"The government doesn't give enough spots to the opposition. There are too many ministers from civil society, which has never been down here in the streets. And some of its members are close to the KNK," Bozize's Kwa Na Kwa, or "Work, nothing but work".
Other opposition members said the government was too top-heavy.
"It is bogus. They wanted to please too many incompetent people. There are too many people in government for it to work," one said.
In South Africa, the main opposition Democratic Alliance said it will lodge a parliamentary motion to force the government to withdraw its troops from the Central African Republic after the army suffered its worst losses since apartheid.
Officially some 200 troops were sent to train local forces under a 2007 deal between President Jacob Zuma and Bozize, but South African media have raised questions about the true nature of the deployment.
Local press reports suggested the soldiers were sent to protect the business interests of certain South African politicians.
"The conclusion is inescapable that the South African troops were deployed to defend the faltering and dictatorial Bozize regime," the Democratic Alliance said.
Zuma is due Wednesday to attend an extraordinary summit of the Economic Community of Central African States (ECCAS) in Chad devoted to the crisis in the Central African Republic.

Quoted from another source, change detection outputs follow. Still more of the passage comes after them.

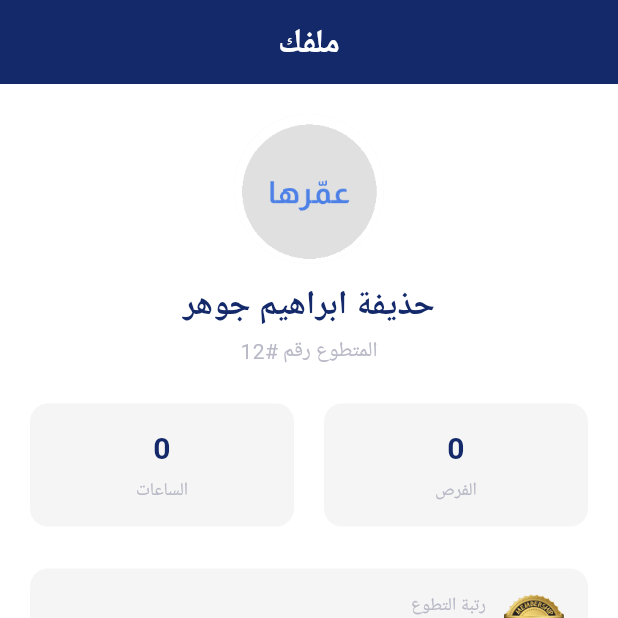
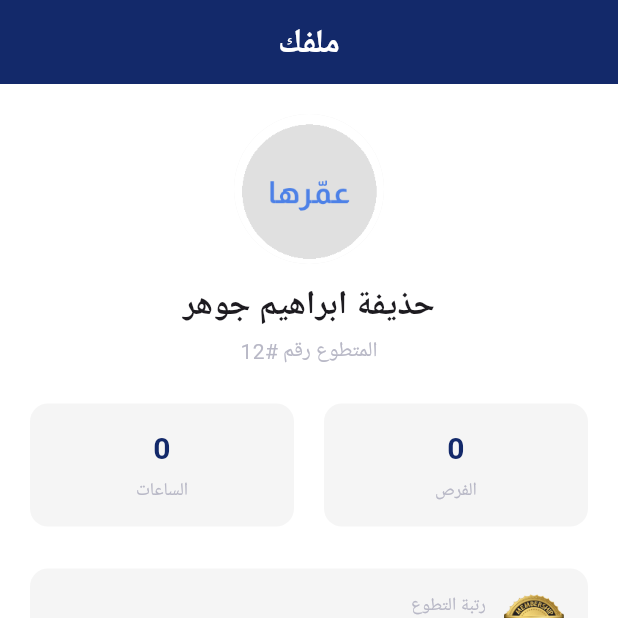
Before and after one commit to HozaifaJawhar/project2, a Flutter app: the screen it shows after launch, on a phone screen of 412 x 824 dp, the top half of it. Run offline on Flutter 3.47's test engine with Material 3 defaults, Android fonts, the phone set to English and light mode, and no system bars; our stand-ins replace google_fonts; Roboto replaces fonts that are missing (Almarai).

Commit message:
add rank tier widget in profile widgets

```diff
--- a/lib/screens/honor_board.dart
+++ b/lib/screens/honor_board.dart
@@ -24,7 +24,7 @@ class _HonorBoardScreenState extends State<HonorBoardScreen> {
       imageUrl: '',
       rank: 1,
       opportunities: 22,
-      tier: RankTier.diamond,
+      tier: RankTier.gold,
     ),
     Volunteer(
       name: 'هدى الكافي',
@@ -45,35 +45,35 @@ class _HonorBoardScreenState extends State<HonorBoardScreen> {
       imageUrl: '',
       rank: 4,
       opportunities: 17,
-      tier: RankTier.silver,
+      tier: RankTier.gold,
     ),
     Volunteer(
       name: 'زين الجودر',
       imageUrl: '',
       rank: 5,
       opportunities: 14,
-      tier: RankTier.silver,
+      tier: RankTier.gold,
     ),
     Volunteer(
       name: 'زينب الأنصاري',
       imageUrl: '',
       rank: 6,
       opportunities: 13,
-      tier: RankTier.bronze,
+      tier: RankTier.gold,
     ),
     Volunteer(
       name: 'أحمد الصالح',
       imageUrl: '',
       rank: 7,
       opportunities: 12,
-      tier: RankTier.bronze,
+      tier: RankTier.gold,
     ),
     Volunteer(
       name: 'فاطمة العلي',
       imageUrl: '',
       rank: 8,
       opportunities: 11,
-      tier: RankTier.bronze,
+      tier: RankTier.gold,
     ),
   ];
 
--- a/lib/screens/profile_screen.dart
+++ b/lib/screens/profile_screen.dart
@@ -1,6 +1,8 @@
 import 'package:ammerha_volunteer/config/theme/app_theme.dart';
 import 'package:ammerha_volunteer/core/models/volunteer.dart';
 import 'package:ammerha_volunteer/core/models/volunteer_profile.dart';
+import 'package:ammerha_volunteer/widgets/profile/profile_header.dart';
+import 'package:ammerha_volunteer/widgets/profile/rank_section.dart';
 import 'package:flutter/material.dart';
 import 'package:google_fonts/google_fonts.dart';
 import 'package:url_launcher/url_launcher.dart';
@@ -24,7 +26,7 @@ class _VolunteerProfileScreenState extends State<VolunteerProfileScreen>
     profileImageUrl: 'assets/images/profile.png',
     opportunitiesCount: 0,
     hoursCount: 0,
-    rankTier: RankTier.bronze,
+    rankTier: RankTier.gold,
     rankName: 'متطوع مبتدئ',
     rankProgress: 0.3, // Represents 30%
     skills: ['التصوير', 'التصميم', 'التدريب', 'جمع التبرعات', 'إدارة المشاريع'],
@@ -78,9 +80,17 @@ class _VolunteerProfileScreenState extends State<VolunteerProfileScreen>
                   child: Column(
                     children: [
                       const SizedBox(height: 20),
-                      _buildProfileHeader(),
+                      ProfileHeaderWidget(
+                        name: volunteerProfile.name,
+                        id: volunteerProfile.id,
+                        imageUrl: volunteerProfile.profileImageUrl,
+                      ),
                       _buildStatsSection(),
-                      _buildRankSection(),
+                      RankSectionWidget(
+                        rankName: volunteerProfile.rankName,
+                        rankProgress: volunteerProfile.rankProgress,
+                        rankTier: volunteerProfile.rankTier,
+                      ),
                       const SizedBox(height: 20),
                     ],
                   ),
@@ -139,46 +149,6 @@ class _VolunteerProfileScreenState extends State<VolunteerProfileScreen>
           ),
         ),
       ),
-    );
-  }
-
-  // Builds the main profile header widget.
-  Widget _buildProfileHeader() {
-    final imageUrl = volunteerProfile.profileImageUrl;
-    final ImageProvider backgroundImage;
-
-    // Determines the correct ImageProvider based on the URL format.
-    if (imageUrl.startsWith('http')) {
-      backgroundImage = NetworkImage(imageUrl);
-    } else {
-      // Handles local assets, providing a fallback for empty paths.
-      backgroundImage = AssetImage(
-        imageUrl.isNotEmpty ? imageUrl : 'assets/images/default_avatar.png',
-      );
-    }
-
-    return Column(
-      children: [
-        CircleAvatar(
-          radius: 50,
-          backgroundColor: Colors.grey.shade200,
-          backgroundImage: backgroundImage,
-        ),
-        const SizedBox(height: 12),
-        Text(
-          volunteerProfile.name,
-          style: GoogleFonts.almarai(
-            fontSize: 22,
-            fontWeight: FontWeight.bold,
-            color: AppColors.primary,
-          ),
-        ),
-        const SizedBox(height: 4),
-        Text(
-          'المتطوع رقم #${volunteerProfile.id}',
-          style: GoogleFonts.almarai(fontSize: 14, color: AppColors.greyText),
-        ),
-      ],
     );
   }
 
--- /dev/null
+++ b/lib/widgets/honorBaord/rank_helper.dart
@@ -0,0 +1,21 @@
+import 'package:ammerha_volunteer/core/models/volunteer.dart';
+import 'package:flutter/material.dart';
+
+Widget getRankBadgeWidget(RankTier tier, {double size = 24}) {
+  String imagePath;
+  switch (tier) {
+    case RankTier.diamond:
+      imagePath = 'assets/icons/diamond_badge.png';
+      break;
+    case RankTier.gold:
+      imagePath = 'assets/icons/medal3.png';
+      break;
+    case RankTier.silver:
+      imagePath = 'assets/icons/silver_badge.png';
+      break;
+    case RankTier.bronze:
+      imagePath = 'assets/icons/bronze_badge.png';
+      break;
+  }
+  return Image.asset(imagePath, width: size, height: size);
+}
--- a/lib/widgets/honorBaord/rest_volunteer.dart
+++ b/lib/widgets/honorBaord/rest_volunteer.dart
@@ -1,5 +1,6 @@
 import 'package:ammerha_volunteer/config/theme/app_theme.dart';
 import 'package:ammerha_volunteer/core/models/volunteer.dart';
+import 'package:ammerha_volunteer/widgets/honorBaord/rank_helper.dart';
 import 'package:flutter/material.dart';
 import 'package:google_fonts/google_fonts.dart';
 
@@ -19,25 +20,6 @@ class RankListWidget extends StatelessWidget {
         return _buildRankListItem(volunteer);
       },
     );
-  }
-
-  Widget _getRankBadge(RankTier tier, {double size = 24}) {
-    String imagePath;
-    switch (tier) {
-      case RankTier.diamond:
-        imagePath = 'assets/icons/medal3.png';
-        break;
-      case RankTier.gold:
-        imagePath = 'assets/icons/medal3.png';
-        break;
-      case RankTier.silver:
-        imagePath = 'assets/icons/medal3.png';
-        break;
-      case RankTier.bronze:
-        imagePath = 'assets/icons/medal3.png';
-        break;
-    }
-    return Image.asset(imagePath, width: size, height: size);
   }
 
   Widget _buildRankListItem(Volunteer volunteer) {
@@ -95,7 +77,7 @@ class RankListWidget extends StatelessWidget {
             Row(
               children: [
                 // 4. أيقونة الرتبة
-                _getRankBadge(volunteer.tier),
+                getRankBadgeWidget(volunteer.tier),
                 const SizedBox(width: 8),
 
                 // 5. عدد الفرص
--- a/lib/widgets/honorBaord/top_three.dart
+++ b/lib/widgets/honorBaord/top_three.dart
@@ -1,5 +1,6 @@
 import 'package:ammerha_volunteer/config/theme/app_theme.dart';
 import 'package:ammerha_volunteer/core/models/volunteer.dart';
+import 'package:ammerha_volunteer/widgets/honorBaord/rank_helper.dart';
 import 'package:flutter/material.dart';
 import 'package:google_fonts/google_fonts.dart';
 
@@ -38,24 +39,24 @@ class TopThreePodiumWidget extends StatelessWidget {
     );
   }
 
-  Widget _getRankBadge(RankTier tier, {double size = 24}) {
-    String imagePath;
-    switch (tier) {
-      case RankTier.diamond:
-        imagePath = 'assets/icons/medal3.png';
-        break;
-      case RankTier.gold:
-        imagePath = 'assets/icons/medal3.png';
-        break;
-      case RankTier.silver:
-        imagePath = 'assets/icons/medal3.png';
-        break;
-      case RankTier.bronze:
-        imagePath = 'assets/icons/medal3.png';
-        break;
-    }
-    return Image.asset(imagePath, width: size, height: size);
-  }
+  // Widget _getRankBadge(RankTier tier, {double size = 24}) {
+  //   String imagePath;
+  //   switch (tier) {
+  //     case RankTier.diamond:
+  //       imagePath = 'assets/icons/medal3.png';
+  //       break;
+  //     case RankTier.gold:
+  //       imagePath = 'assets/icons/medal3.png';
+  //       break;
+  //     case RankTier.silver:
+  //       imagePath = 'assets/icons/medal3.png';
+  //       break;
+  //     case RankTier.bronze:
+  //       imagePath = 'assets/icons/medal3.png';
+  //       break;
+  //   }
+  //   return Image.asset(imagePath, width: size, height: size);
+  // }
 
   Widget _buildPodiumItem(
     BuildContext context,
@@ -86,7 +87,7 @@ class TopThreePodiumWidget extends StatelessWidget {
                   shape: BoxShape.circle,
                   color: AppColors.white,
                 ),
-                child: _getRankBadge(volunteer.tier, size: 18),
+                child: getRankBadgeWidget(volunteer.tier, size: 18),
               ),
             ),
           ],
--- /dev/null
+++ b/lib/widgets/profile/profile_header.dart
@@ -0,0 +1,49 @@
+import 'package:ammerha_volunteer/config/theme/app_theme.dart';
+import 'package:flutter/material.dart';
+import 'package:google_fonts/google_fonts.dart';
+
+class ProfileHeaderWidget extends StatelessWidget {
+  final String name;
+  final String id;
+  final String imageUrl;
+
+  const ProfileHeaderWidget({
+    super.key,
+    required this.name,
+    required this.id,
+    required this.imageUrl,
+  });
+
+  @override
+  Widget build(BuildContext context) {
+    final ImageProvider backgroundImage;
+
+    if (imageUrl.startsWith('http')) {
+      backgroundImage = NetworkImage(imageUrl);
+    } else {
+      backgroundImage = AssetImage(
+        imageUrl.isNotEmpty ? imageUrl : 'assets/images/default_avatar.png',
+      );
+    }
+
+    return Column(
+      children: [
+        CircleAvatar(
+          radius: 50,
+          backgroundColor: Colors.grey.shade200,
+          backgroundImage: backgroundImage,
+        ),
+        const SizedBox(height: 12),
+        Text(
+          name,
+          style: GoogleFonts.almarai(fontSize: 22, fontWeight: FontWeight.bold),
+        ),
+        const SizedBox(height: 4),
+        Text(
+          'المتطوع رقم #$id',
+          style: GoogleFonts.almarai(fontSize: 14, color: AppColors.greyText),
+        ),
+      ],
+    );
+  }
+}
--- /dev/null
+++ b/lib/widgets/profile/rank_section.dart
@@ -0,0 +1,85 @@
+import 'package:ammerha_volunteer/config/theme/app_theme.dart';
+import 'package:ammerha_volunteer/core/models/volunteer.dart';
+import 'package:ammerha_volunteer/widgets/honorBaord/rank_helper.dart';
+import 'package:flutter/material.dart';
+import 'package:google_fonts/google_fonts.dart';
+
+class RankSectionWidget extends StatelessWidget {
+  final String rankName;
+  final double rankProgress;
+  final RankTier rankTier;
+
+  const RankSectionWidget({
+    super.key,
+    required this.rankName,
+    required this.rankProgress,
+    required this.rankTier,
+  });
+
+  @override
+  Widget build(BuildContext context) {
+    final percentage = (rankProgress * 100).toInt();
+
+    return Padding(
+      padding: const EdgeInsets.symmetric(horizontal: 16.0),
+      child: Card(
+        elevation: 0,
+        color: Colors.grey.shade100,
+        shape: RoundedRectangleBorder(borderRadius: BorderRadius.circular(12)),
+        child: Padding(
+          padding: const EdgeInsets.all(16.0),
+          child: Column(
+            children: [
+              Row(
+                children: [
+                  getRankBadgeWidget(rankTier, size: 40),
+                  //Image.asset(badgeAssetPath, width: 40, height: 40),
+                  const SizedBox(width: 12),
+                  Column(
+                    crossAxisAlignment: CrossAxisAlignment.start,
+                    children: [
+                      Text(
+                        'رتبة التطوع',
+                        style: GoogleFonts.almarai(
+                          color: AppColors.greyText,
+                          fontSize: 12,
+                        ),
+                      ),
+                      Text(
+                        rankName,
+                        style: GoogleFonts.almarai(
+                          fontWeight: FontWeight.bold,
+                          fontSize: 16,
+                        ),
+                      ),
+                    ],
+                  ),
+                ],
+              ),
+              const SizedBox(height: 16),
+              LinearProgressIndicator(
+                value: rankProgress,
+                backgroundColor: Colors.grey.shade300,
+                color: AppColors.primary,
+                minHeight: 6,
+                borderRadius: BorderRadius.circular(10),
+              ),
+              const SizedBox(height: 8),
+              Align(
+                alignment: Alignment.centerLeft,
+                child: Text(
+                  '$percentage%',
+                  style: GoogleFonts.almarai(
+                    color: AppColors.greyText,
+                    fontSize: 12,
+                    fontWeight: FontWeight.w600,
+                  ),
+                ),
+              ),
+            ],
+          ),
+        ),
+      ),
+    );
+  }
+}
```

Seleka, a loose coalition of three rebel groups, launched its insurgency in December, accusing Bozize of failing to honour earlier peace deals signed with rebels.
Djotodia vowed Saturday to hand over power at the end of a three-year transition and not contest elections in 2016.
"I hope to be the last rebel chief president of Central Africa," he told a crowd of supporters.
Date created : 2013-04-02